■ **Exercise description**: Go through the material below and state how many lines include "which", giving the number only.

Start of Block

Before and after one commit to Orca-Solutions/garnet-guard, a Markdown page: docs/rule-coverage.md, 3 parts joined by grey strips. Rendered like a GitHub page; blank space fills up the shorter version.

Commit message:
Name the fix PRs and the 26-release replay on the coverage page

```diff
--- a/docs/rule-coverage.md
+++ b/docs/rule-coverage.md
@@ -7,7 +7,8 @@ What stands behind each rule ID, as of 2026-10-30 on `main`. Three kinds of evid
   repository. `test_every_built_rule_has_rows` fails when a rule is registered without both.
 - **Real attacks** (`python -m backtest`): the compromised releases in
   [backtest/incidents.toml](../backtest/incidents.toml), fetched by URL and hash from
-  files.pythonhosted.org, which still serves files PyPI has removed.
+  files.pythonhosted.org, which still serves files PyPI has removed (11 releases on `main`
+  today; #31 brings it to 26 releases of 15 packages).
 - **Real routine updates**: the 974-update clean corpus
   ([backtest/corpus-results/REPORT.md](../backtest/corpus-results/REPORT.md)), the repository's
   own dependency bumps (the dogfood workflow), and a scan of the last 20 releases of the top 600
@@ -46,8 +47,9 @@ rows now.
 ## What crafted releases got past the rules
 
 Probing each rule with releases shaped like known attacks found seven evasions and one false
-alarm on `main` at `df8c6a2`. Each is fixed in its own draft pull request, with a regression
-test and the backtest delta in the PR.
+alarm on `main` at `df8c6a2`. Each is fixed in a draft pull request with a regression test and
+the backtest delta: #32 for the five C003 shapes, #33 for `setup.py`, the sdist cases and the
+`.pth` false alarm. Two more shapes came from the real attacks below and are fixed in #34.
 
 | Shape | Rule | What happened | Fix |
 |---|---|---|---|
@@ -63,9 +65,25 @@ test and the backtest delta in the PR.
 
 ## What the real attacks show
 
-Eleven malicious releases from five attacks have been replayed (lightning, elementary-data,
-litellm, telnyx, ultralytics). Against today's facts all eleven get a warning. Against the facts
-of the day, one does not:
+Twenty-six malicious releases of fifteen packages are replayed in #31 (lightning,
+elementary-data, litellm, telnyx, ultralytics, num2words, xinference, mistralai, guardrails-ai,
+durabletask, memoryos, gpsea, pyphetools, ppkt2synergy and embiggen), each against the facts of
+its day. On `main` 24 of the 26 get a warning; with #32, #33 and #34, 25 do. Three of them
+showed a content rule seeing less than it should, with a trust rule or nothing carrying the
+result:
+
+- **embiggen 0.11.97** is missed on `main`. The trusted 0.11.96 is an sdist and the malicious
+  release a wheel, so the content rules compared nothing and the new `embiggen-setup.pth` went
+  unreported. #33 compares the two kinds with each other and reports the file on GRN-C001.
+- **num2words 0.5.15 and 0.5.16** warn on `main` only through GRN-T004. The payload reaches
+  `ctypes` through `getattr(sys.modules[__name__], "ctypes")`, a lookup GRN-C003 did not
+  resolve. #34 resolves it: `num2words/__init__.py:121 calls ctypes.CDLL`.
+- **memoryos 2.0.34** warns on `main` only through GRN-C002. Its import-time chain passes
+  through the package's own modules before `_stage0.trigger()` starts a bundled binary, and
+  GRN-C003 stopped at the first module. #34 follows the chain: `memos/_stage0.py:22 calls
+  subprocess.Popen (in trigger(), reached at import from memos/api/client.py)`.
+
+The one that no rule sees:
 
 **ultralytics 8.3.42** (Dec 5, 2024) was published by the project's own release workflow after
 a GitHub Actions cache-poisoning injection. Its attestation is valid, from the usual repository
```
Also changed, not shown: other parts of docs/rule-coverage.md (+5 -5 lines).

End of Block
Start of Block

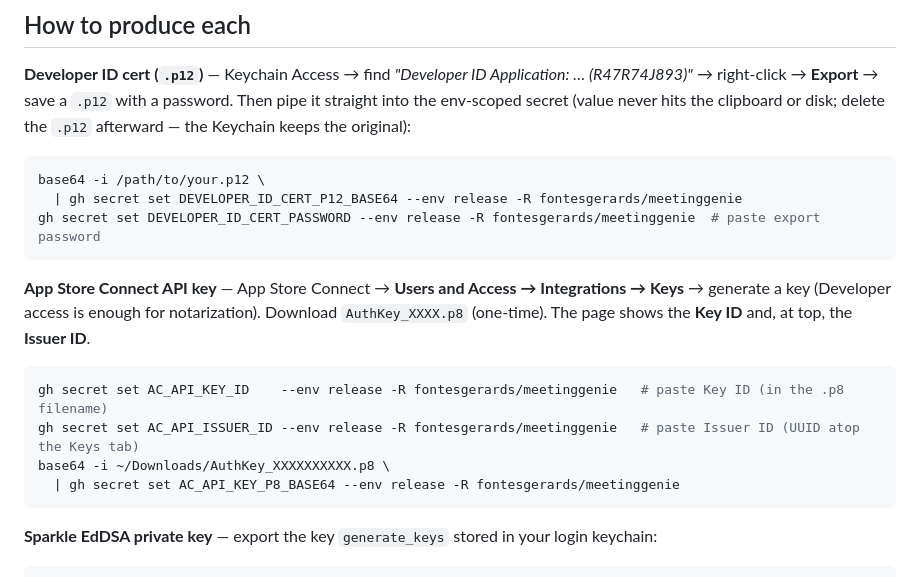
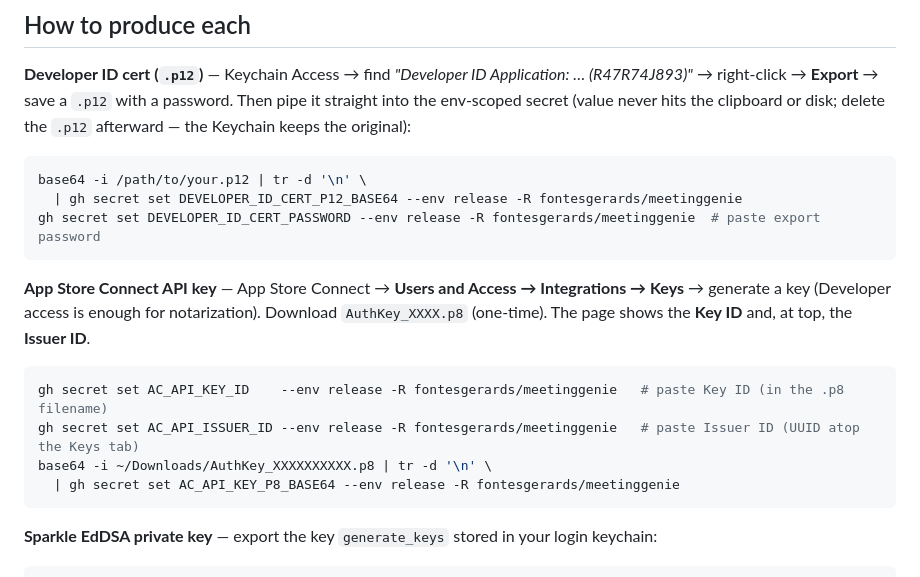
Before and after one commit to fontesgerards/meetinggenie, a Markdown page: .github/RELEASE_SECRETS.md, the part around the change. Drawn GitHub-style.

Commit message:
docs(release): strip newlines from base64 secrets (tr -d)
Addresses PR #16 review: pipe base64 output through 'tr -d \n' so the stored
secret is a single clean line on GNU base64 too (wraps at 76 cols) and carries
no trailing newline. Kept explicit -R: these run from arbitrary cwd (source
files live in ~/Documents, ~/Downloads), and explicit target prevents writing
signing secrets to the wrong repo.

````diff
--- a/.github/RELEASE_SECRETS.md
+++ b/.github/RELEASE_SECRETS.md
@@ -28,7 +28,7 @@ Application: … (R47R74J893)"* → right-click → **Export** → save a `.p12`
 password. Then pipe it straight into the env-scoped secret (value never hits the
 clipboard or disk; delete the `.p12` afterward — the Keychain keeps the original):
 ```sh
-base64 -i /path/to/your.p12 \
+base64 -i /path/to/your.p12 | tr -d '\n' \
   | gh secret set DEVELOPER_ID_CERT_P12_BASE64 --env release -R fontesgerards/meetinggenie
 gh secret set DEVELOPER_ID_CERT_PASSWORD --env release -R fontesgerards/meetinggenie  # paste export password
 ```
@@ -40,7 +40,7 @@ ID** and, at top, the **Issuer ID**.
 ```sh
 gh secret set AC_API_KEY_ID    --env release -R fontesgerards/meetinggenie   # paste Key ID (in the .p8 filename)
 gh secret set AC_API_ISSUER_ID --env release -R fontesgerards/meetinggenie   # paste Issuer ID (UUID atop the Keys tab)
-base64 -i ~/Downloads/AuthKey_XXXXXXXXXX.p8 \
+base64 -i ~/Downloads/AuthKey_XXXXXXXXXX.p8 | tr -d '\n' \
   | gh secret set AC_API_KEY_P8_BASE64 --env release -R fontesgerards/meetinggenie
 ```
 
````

End of Block

■ **Answer for the task**: 2